Robert Mueller Warns He May Subpoena Trump
The special counsel already subpoenaed the Trump Organization for business documents in March.
There has recently been speculation as to whether or not Trump might fire Mueller or any other top officials leading the probe. Earlier this week, Mueller’s list of questions he would ask the president in an interview was revealed. The questions pertain to subjects like communications between Trump campaign officials and the Russian government during the 2016 election, the firing of former FBI Director James Comey, Attorney General Jeff Sessions, and former National Security Adviser Michael Flynn. The New York Times published the list of 49 questions.

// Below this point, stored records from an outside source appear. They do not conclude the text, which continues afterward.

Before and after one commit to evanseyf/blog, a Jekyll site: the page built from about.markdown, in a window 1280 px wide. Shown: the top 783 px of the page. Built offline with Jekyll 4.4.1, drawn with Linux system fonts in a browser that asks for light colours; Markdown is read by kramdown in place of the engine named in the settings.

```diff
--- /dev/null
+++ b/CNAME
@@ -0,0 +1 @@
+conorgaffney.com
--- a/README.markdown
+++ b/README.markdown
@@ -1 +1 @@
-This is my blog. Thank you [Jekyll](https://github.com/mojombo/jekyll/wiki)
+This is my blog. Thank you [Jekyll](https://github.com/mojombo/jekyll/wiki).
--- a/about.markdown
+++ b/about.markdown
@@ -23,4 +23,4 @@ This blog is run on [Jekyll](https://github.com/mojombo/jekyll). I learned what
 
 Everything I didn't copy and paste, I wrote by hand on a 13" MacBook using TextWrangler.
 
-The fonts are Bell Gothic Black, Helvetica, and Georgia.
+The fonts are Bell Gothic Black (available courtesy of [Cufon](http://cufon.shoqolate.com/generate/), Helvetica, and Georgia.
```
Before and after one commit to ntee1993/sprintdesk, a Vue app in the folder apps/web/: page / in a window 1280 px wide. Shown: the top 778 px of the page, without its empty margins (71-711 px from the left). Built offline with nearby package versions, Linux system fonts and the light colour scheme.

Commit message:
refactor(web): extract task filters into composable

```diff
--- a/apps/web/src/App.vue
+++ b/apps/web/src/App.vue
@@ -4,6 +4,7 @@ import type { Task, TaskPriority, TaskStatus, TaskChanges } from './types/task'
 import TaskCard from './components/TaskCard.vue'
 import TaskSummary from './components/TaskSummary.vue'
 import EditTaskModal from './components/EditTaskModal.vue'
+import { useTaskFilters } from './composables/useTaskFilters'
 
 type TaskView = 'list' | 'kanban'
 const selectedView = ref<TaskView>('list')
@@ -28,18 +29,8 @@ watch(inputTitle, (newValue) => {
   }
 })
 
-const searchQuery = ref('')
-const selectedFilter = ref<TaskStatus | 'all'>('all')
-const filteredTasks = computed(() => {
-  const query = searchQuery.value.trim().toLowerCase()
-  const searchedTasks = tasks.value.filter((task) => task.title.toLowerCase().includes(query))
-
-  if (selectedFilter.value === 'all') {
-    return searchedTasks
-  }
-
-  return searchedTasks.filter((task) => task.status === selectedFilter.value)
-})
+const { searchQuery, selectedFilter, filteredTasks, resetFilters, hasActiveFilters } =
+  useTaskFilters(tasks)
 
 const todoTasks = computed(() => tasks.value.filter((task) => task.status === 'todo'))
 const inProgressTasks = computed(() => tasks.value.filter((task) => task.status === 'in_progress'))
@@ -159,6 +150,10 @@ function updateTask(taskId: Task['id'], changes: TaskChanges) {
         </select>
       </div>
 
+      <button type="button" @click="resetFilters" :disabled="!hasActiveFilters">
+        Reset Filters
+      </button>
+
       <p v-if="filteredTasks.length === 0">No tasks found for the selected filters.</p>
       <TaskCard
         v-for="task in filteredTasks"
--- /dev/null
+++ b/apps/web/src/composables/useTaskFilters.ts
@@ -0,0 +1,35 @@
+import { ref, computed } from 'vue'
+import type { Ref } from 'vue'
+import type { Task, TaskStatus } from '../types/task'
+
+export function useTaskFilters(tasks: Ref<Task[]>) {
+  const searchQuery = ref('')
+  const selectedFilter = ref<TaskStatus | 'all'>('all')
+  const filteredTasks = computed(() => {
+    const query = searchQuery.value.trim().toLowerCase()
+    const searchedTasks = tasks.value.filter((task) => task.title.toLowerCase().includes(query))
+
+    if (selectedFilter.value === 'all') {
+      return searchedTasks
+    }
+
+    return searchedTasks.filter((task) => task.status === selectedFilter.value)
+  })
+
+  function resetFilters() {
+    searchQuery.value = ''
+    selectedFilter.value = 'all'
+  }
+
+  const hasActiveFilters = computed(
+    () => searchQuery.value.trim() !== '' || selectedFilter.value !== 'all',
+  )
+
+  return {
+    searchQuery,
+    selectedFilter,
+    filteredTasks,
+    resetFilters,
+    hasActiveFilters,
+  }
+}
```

According to the Washington Post, Trump’s lawyer emphasized in a recent meeting that the president is not required to answer questions from federal investigators about Russian collusion.
The possibility of whether or not Trump committed obstruction of justice is also under investigation, although the president has vehemently denied all accusations several times on Twitter, calling the whole probe a “witch hunt” and saying there is no evidence for the claims. Trump also attempted to shift attention to several major foreign policy issues.
There was no Collusion (it is a Hoax) and there is no Obstruction of Justice (that is a setup & trap). What there is is Negotiations going on with North Korea over Nuclear War, Negotiations going on with China over Trade Deficits, Negotiations on NAFTA, and much more. Witch Hunt!
— Donald J. Trump (@realDonaldTrump) May 2, 2018
Deputy Attorney General Rod Rosenstein, who oversees Mueller’s investigation, said on Tuesday that the Justice Department would not be “extorted.”
“There have been people that have been making threats, publicly and privately, against me for quite some time, and I think they should understand by now: The Department of Justice is not going to be extorted,” Rosenstein said at the Newseum in Washington. “Any kind of threats that anybody makes are not going to affect the way we do our job. We have a responsibility and we take an oath. That’s the whole point.”
This week, a group of Republican congressmen drafted impeachment articles against Rosenstein. Impeaching government officials generally requires a two-thirds majority vote in the Senate.
Rosenstein, Sessions’ second-in-command, is another person whom Trump has been rumored to fire.